Existential spelunking is the hottest new sport.

I probably wasn’t the right person to review The Cave. When I first heard that Ron Gilbert was doing a puzzle platformer, my reaction was lukewarm at best.  While I’m all for new ideas, Ron Gilbert is the man that gave us Maniac Mansion and Monkey Island.  If he wasn’t doing a new point-and-click adventure, I just wasn’t interested in learning more.  As it turns out, that was a really ignorant prejudice on my part.

While The Cave may not follow the same formula as his Lucasarts classics, this is a Ron Gilbert adventure through and through.  Forget the running and jumping for a moment.  The humor, the puzzles – it all shines just as bright as you might have hoped.

The premise centers around – you guessed it – a cave.  But this isn’t just any cave.  It’s a magical cave that people can explore in search of their greatest desires.  It’s also a talking cave, which is handy, because said cave can’t wait to serve as your trusty narrator.

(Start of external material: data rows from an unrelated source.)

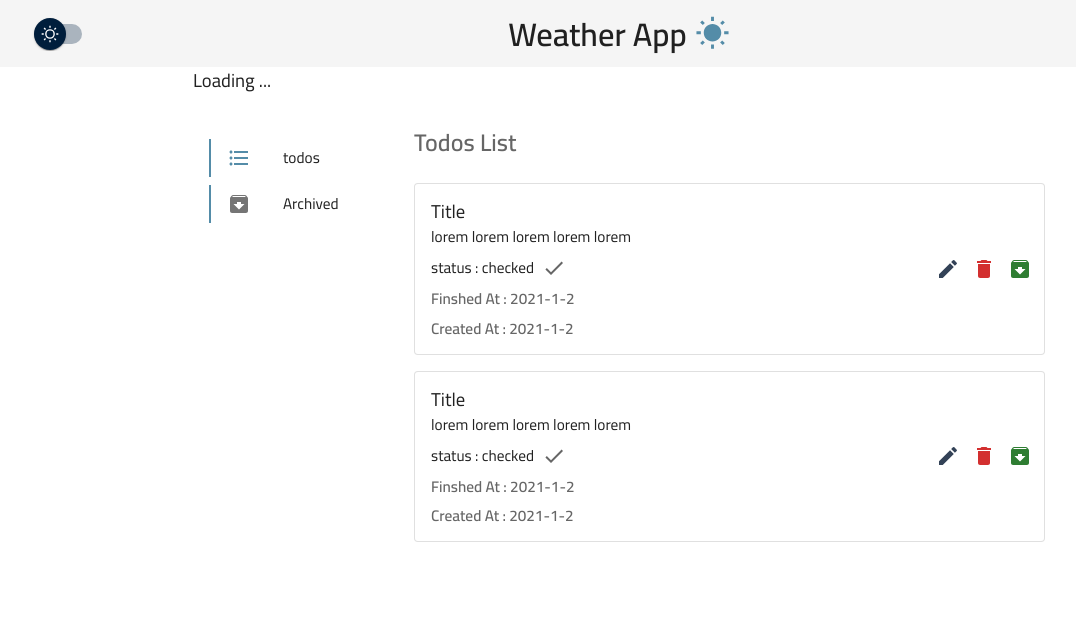
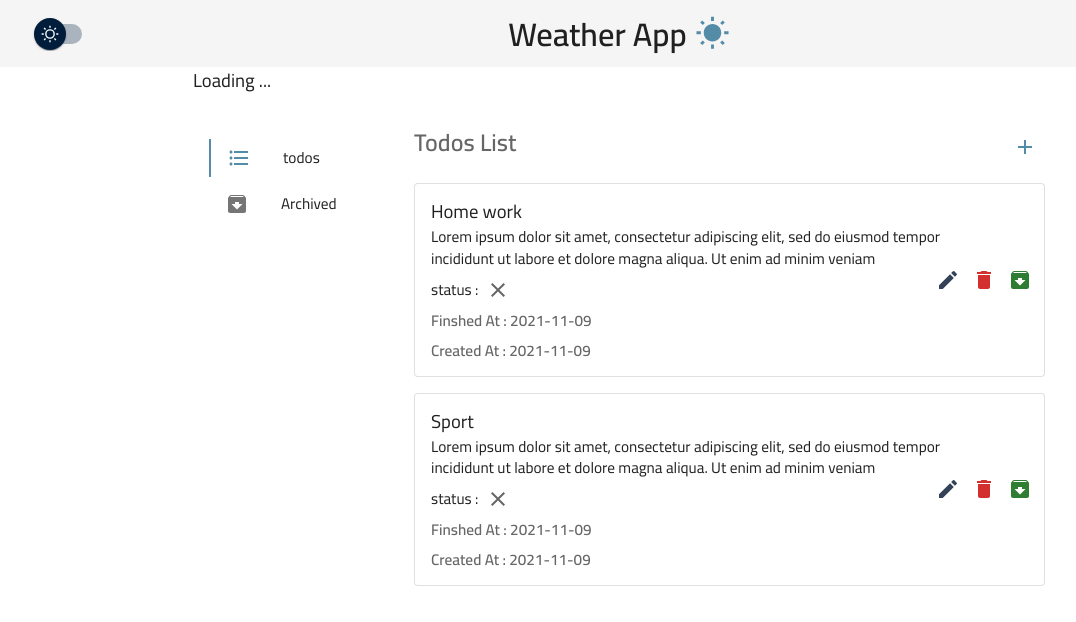
Before and after one commit to MostafaKMilly/WeatherApp, a React (Create React App) app: page / in a window 1280 px wide. Shown: the top 622 px of the page, without its empty margins (21-1097 px from the left). Built offline with nearby package versions, Linux system fonts and the light colour scheme; no server answers.

Commit message:
finish todos functionalty

```diff
--- a/src/components/UI/CustomSwitch.js
+++ b/src/components/UI/CustomSwitch.js
@@ -49,7 +49,7 @@ const MUISwitch = styled(Switch)(({ theme }) => ({
   },
 }));
 function CustomSwitch(props) {
-  return <MUISwitch sx={{ m: 1 }} />;
+  return <MUISwitch sx={{ m: 1 }} {...props} />;
 }
 
 export default CustomSwitch;
--- a/src/components/UI/Header.js
+++ b/src/components/UI/Header.js
@@ -14,7 +14,6 @@ function Header(props) {
   }
   console.log(weather);
   return (
-    <Container>
     <Box
       component={Paper}
       sx={{ backgroundColor: "secondary.light", mt: 4, p: 5.5 }}
@@ -58,7 +57,6 @@ function Header(props) {
         </Grid>
       </Grid>
     </Box>
-    </Container>
   );
 }
 
--- a/src/components/todos/TodosCategories.js
+++ b/src/components/todos/TodosCategories.js
@@ -1,4 +1,5 @@
-import { Archive, FormatListBulleted, Unarchive } from "@mui/icons-material";
+import { useTheme } from "@emotion/react";
+import { Archive, FormatListBulleted } from "@mui/icons-material";
 import {
   List,
   ListItem,
@@ -6,32 +7,49 @@ import {
   ListItemIcon,
   ListItemText,
 } from "@mui/material";
-import { Box, styled } from "@mui/system";
+import { Box } from "@mui/system";
 import React from "react";
-
-const CustomListItemButton = styled(ListItemButton)(({ theme }) => ({
-  borderLeft: `2px solid ${theme.palette.primary.main}`,
-}));
+import { useDispatch, useSelector } from "react-redux";
+import { hideArchives, showArchives } from "../../redux/slices/globalSlice";
 
 function TodosCategories(props) {
+  const isShowArchives = useSelector((state) => state.global.showArchives);
+  const theme = useTheme();
+  const dispatch = useDispatch();
   return (
     <Box>
       <List>
         <ListItem dense>
-          <CustomListItemButton>
+          <ListItemButton
+            sx={{
+              borderLeft: !isShowArchives
+                ? `2px solid ${theme.palette.primary.main}`
+                : "",
+            }}
+            onClick={() => dispatch(hideArchives())}
+          >
             <ListItemIcon>
-              <FormatListBulleted color="primary" />
+              <FormatListBulleted
+                color={!isShowArchives ? "primary" : "inherit"}
+              />
             </ListItemIcon>
             <ListItemText>todos</ListItemText>
-          </CustomListItemButton>
+          </ListItemButton>
         </ListItem>
         <ListItem dense>
-          <CustomListItemButton>
+          <ListItemButton
+            sx={{
+              borderLeft: isShowArchives
+                ? `2px solid ${theme.palette.primary.main}`
+                : "",
+            }}
+            onClick={() => dispatch(showArchives())}
+          >
             <ListItemIcon>
-              <Archive />
+              <Archive color={isShowArchives ? "primary" : "inherit"} />
             </ListItemIcon>
             <ListItemText>Archived</ListItemText>
-          </CustomListItemButton>
+          </ListItemButton>
         </ListItem>
       </List>
     </Box>
--- a/src/components/todos/TodosList.js
+++ b/src/components/todos/TodosList.js
@@ -1,6 +1,5 @@
-import { Archive, Check, Delete, Edit } from "@mui/icons-material";
+import { Archive, Check, Clear, Delete, Edit } from "@mui/icons-material";
 import {
-  Divider,
   IconButton,
   List,
   ListItem,
@@ -9,18 +8,39 @@ import {
   Typography,
 } from "@mui/material";
 import { Box } from "@mui/system";
-import React from "react";
+import React, { useEffect } from "react";
+import { useDispatch, useSelector } from "react-redux";
+import {
+  archiveTodo,
+  deleteTodo,
+  fetchTodos,
+  selectAllTodos,
+} from "../../redux/slices/todosSlice";
 
 function TodosList(props) {
+  const showArchives = useSelector((state) => state.global.showArchives);
+  let archives = useSelector((state) => state.todos.archives);
+  const isLoading = useSelector((state) => state.todos.isLoading);
+  const dispatch = useDispatch();
+  useEffect(() => {
+    dispatch(fetchTodos());
+    // eslint-disable-next-line react-hooks/exhaustive-deps
+  }, []);
+
+  if (isLoading) {
+    return <Typography>Loading ...</Typography>;
+  }
   return (
     <Box mt={2}>
       <List>
+        {props.todos.map((todo) => (
           <ListItem
+            key={todo.id}
             alignItems="flex-start"
             component={Paper}
-          elevation={1}
             variant="outlined"
             secondaryAction={
+              !todo.archivedAt ? (
                 <Box
                   display="flex"
                   sx={{
@@ -31,31 +51,53 @@ function TodosList(props) {
                   }}
                   gap={1}
                 >
-              <IconButton edge="end" aria-label="comments">
+                  <IconButton
+                    edge="end"
+                    aria-label="comments"
+                    onClick={() => {
+                      props.setOpen(true);
+                      props.setSelectedTodo(todo.id);
+                    }}
+                  >
                     <Edit color="info" />
                   </IconButton>
-              <IconButton edge="end" aria-label="comments">
+                  <IconButton
+                    edge="end"
+                    aria-label="comments"
+                    onClick={() => dispatch(deleteTodo(todo.id))}
+                  >
                     <Delete color="error" />
                   </IconButton>
-              <IconButton edge="end" aria-label="comments">
+                  <IconButton
+                    edge="end"
+                    aria-label="comments"
+                    onClick={() => dispatch(archiveTodo(todo.id))}
+                  >
                     <Archive color="success" />
                   </IconButton>
                 </Box>
+              ) : (
+                <></>
+              )
             }
             sx={{ mb: 2 }}
           >
             <ListItemText
-            primary="Title"
+              primary={todo.title}
               secondary={
                 <>
                   <Typography variant="body2" color="text.primary">
-                  lorem lorem lorem lorem lorem
+                    {todo.description}
                   </Typography>
                   <Box display="flex" gap={1} alignItems="center" mt={1}>
                     <Typography variant="body2" color="text.primary">
-                    status : checked
+                      status : {todo.checked}
                     </Typography>
+                    {todo.checked ? (
                       <Check color="text.primary" />
+                    ) : (
+                      <Clear color="text.primary" />
+                    )}
                   </Box>
 
                   <Typography
@@ -64,7 +106,7 @@ function TodosList(props) {
                     fontWeight={600}
                     sx={{ mt: 1 }}
                   >
-                  Finshed At : 2021-1-2
+                    Finshed At : {todo.finshedAt}
                   </Typography>
 
                   <Typography
@@ -73,76 +115,25 @@ function TodosList(props) {
                     fontWeight={600}
                     sx={{ mt: 1 }}
                   >
-                  Created At : 2021-1-2
+                    Created At : {todo.createdAt}
                   </Typography>
-              </>
-            }
-          />
-        </ListItem>
-        <ListItem
-          alignItems="flex-start"
-          component={Paper}
-          elevation={1}
-          variant="outlined"
-          secondaryAction={
-            <Box
-              display="flex"
-              sx={{
-                flexDirection: {
-                  md: "row",
-                  xs: "column",
-                },
-              }}
-              gap={1}
-            >
-              <IconButton edge="end" aria-label="comments">
-                <Edit color="info" />
-              </IconButton>
-              <IconButton edge="end" aria-label="comments">
-                <Delete color="error" />
-              </IconButton>
-              <IconButton edge="end" aria-label="comments">
-                <Archive color="success" />
-              </IconButton>
-            </Box>
-          }
-          sx={{ mb: 2 }}
-        >
-          <ListItemText
-            primary="Title"
-            secondary={
-              <>
-                <Typography variant="body2" color="text.primary">
-                  lorem lorem lorem lorem lorem
-                </Typography>
-                <Box display="flex" gap={1} alignItems="center" mt={1}>
-                  <Typography variant="body2" color="text.primary">
-                    status : checked
-                  </Typography>
-                  <Check color="text.primary" />
-                </Box>
-
+                  {todo.archivedAt ? (
                     <Typography
                       variant="body2"
                       color="text.secondary"
                       fontWeight={600}
                       sx={{ mt: 1 }}
                     >
-                  Finshed At : 2021-1-2
+                      Archived At : {todo.archivedAt}
                     </Typography>
-
-                <Typography
-                  variant="body2"
-                  color="text.secondary"
-                  fontWeight={600}
-                  sx={{ mt: 1 }}
-                >
-                  Created At : 2021-1-2
-                </Typography>
+                  ) : (
+                    <></>
+                  )}
                 </>
               }
             />
           </ListItem>
+        ))}
       </List>
     </Box>
   );
--- a/src/components/todos/TodosSection.js
+++ b/src/components/todos/TodosSection.js
@@ -1,24 +1,62 @@
-import { Grid, Typography } from "@mui/material";
+import { Add } from "@mui/icons-material";
+import { Grid, IconButton, Typography } from "@mui/material";
 import { Box } from "@mui/system";
-import React from "react";
+import React, { useState } from "react";
+import { useSelector } from "react-redux";
+import { selectAllTodos } from "../../redux/slices/todosSlice";
+import AddTodo from "../modals/AddTodo";
+import EditTodo from "../modals/EditTodo";
 import TodosCategories from "./TodosCategories";
 import TodosList from "./TodosList";
 
 function TodosSection(props) {
+  const [addTodoDialogIsOpen, setAddTodoDialogIsOpen] = React.useState(false);
+  const [selectedTodo, setSelectedTodo] = useState();
+  let todos = useSelector(selectAllTodos);
+  let archives = useSelector((state) => state.todos.archives);
+  let showArchives = useSelector((state) => state.global.showArchives);
+
+  const [editTodoDialogIsOpen, setEditTodoDialogIsOpen] = useState(false);
   return (
+    <>
       <Box mt={4}>
         <Grid container rowSpacing={4} columnSpacing={4}>
           <Grid item xs={12} sm={6} md={3}>
             <TodosCategories />
           </Grid>
-        <Grid item xs={12} md={9}>
-          <Typography variant="h5" color="textSecondary" fontWeight="600">
+          <Grid item xs={12} sm={6} md={9}>
+            <Typography
+              variant="h5"
+              component="span"
+              color="textSecondary"
+              fontWeight="600"
+            >
               Todos List
             </Typography>
-          <TodosList />
+            <IconButton
+              color="primary"
+              sx={{
+                float: "right",
+              }}
+              onClick={() => setAddTodoDialogIsOpen(true)}
+            >
+              <Add />
+            </IconButton>
+            <TodosList
+              setSelectedTodo={setSelectedTodo}
+              setOpen={setEditTodoDialogIsOpen}
+              todos={showArchives ? archives : todos}
+            />
           </Grid>
         </Grid>
       </Box>
+      <AddTodo open={addTodoDialogIsOpen} setOpen={setAddTodoDialogIsOpen} />
+      <EditTodo
+        open={editTodoDialogIsOpen}
+        setOpen={setEditTodoDialogIsOpen}
+        todoId={selectedTodo}
+      />
+    </>
   );
 }
 
```
Also changed, not shown: src/components/UI/CustomTextField.js (added, +42 -0 lines). Lines whose indentation alone changed are shown as unchanged.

You’ll explore the cave as a trio of characters that you’ll hand pick from a selection of seven; monk, adventurer, hillbilly, scientist, knight, time traveller, and “the twins.”  Each has a special power as well as their own set of levels that will unfold as you explore the cave, giving the game instant replay value.  Play through the game once with the monk, time traveller, and scientist?  Play it again with the knight, hillbilly and twins for a (mostly) different experience.

Playing with a trio of characters that you can switch between definitely has a Lost Vikings feel – especially since many of the puzzles require you to use each character in a different way to solve them.  But the puzzles here aren’t of your typical puzzle platformer variety.  At least not all of them.  Sure there are the “pull the lever/stand on the plate to open the door” environmental puzzles that we’ve all grown to know and love, but Gilbert has thrown a brilliant curve into the mix by making the game’s bigger puzzles the sort of noodle-scratchers you’d normally have found in… well… a Ron Gilbert adventure game!

The Cave

While I normally like to keep reviews as spoiler free as possible, it’s tough to explain what I mean about the puzzles without giving some kind of example.  So – SPOILER WARNING – here’s a nice slice of life from The Cave: One portion of the cave tasks players to pull the Excalibur from the stone.  To even get a chance, though, you’ll need to get an amulet from the king’s daughter.  She in turn wants the gold from the dragon, because frankly, you’re not her type.  She’d rather be off at college studying to become an electrical engineer, anyways.  To get the dragon’s gold you’ll have to figure out a series of puzzles that involve distracting an overly violent guard to get a key, using an elevator in a clever way, and confusing a dragon to sneak up behind them and snatch the treasure.

tl;dr – This isn’t a puzzle platformer that’s about flipping switches.  The Cave demands cleverness and thought, just like a classic point and click adventure would.

The game is also jam-packed with the silly kind of humour that Gilbert’s fans already know and love.  One of the first puzzles, for example, has you locating items for the cave’s gift shop, because the attendant is too distraught without merchandise to open the door and let you in.  The dialogue – both from characters that you meet and the cave itself – always managed to put a smile on my face and give me a chuckle.  And even the art style – in all its cartoony glory – has the fun and campy vibe that you’d hope for from a Double Fine production.

The Cave

The only real sore spot in the game is the amount of backtracking that you’re expected to do.  It’s the sort of thing that we’ve come to expect in adventure game design, and we’ve grown to love in Metroidvania-type platformers – but The Cave borrows more from the former than the latter.  Instead of occasionally getting an item that might force you to return to a previous area, you’ll be expected to revisit certain closer areas over and over again in succession.  For example, in one puzzle that involves you finding and returning three mine carts, you’ll need to send a character back to the starting point after finding each cart just to collect a single item.  In another instance we had to climb back up to a hot dog machine three times to get a new wiener because we kept goofing on the puzzle solution.  If the game offered a fast travel option – like a way to teleport to another character’s location when all three are spread out – it would have gone a long way to alleviate such frustrations.

Minor quibbles about backtracking aside, The Cave is a brilliant offering. With deeply satisfying puzzles, smirk-inducing humor, and substantial replay value, Ron Gilbert has once again lived up to his lofty reputation as a master of game design.  He didn’t abandon the adventure game formula – he just adapted it for a wildly different genre.  And the proof is in the pudding, folks; The Cave is a game that no puzzle-loving gamer should miss.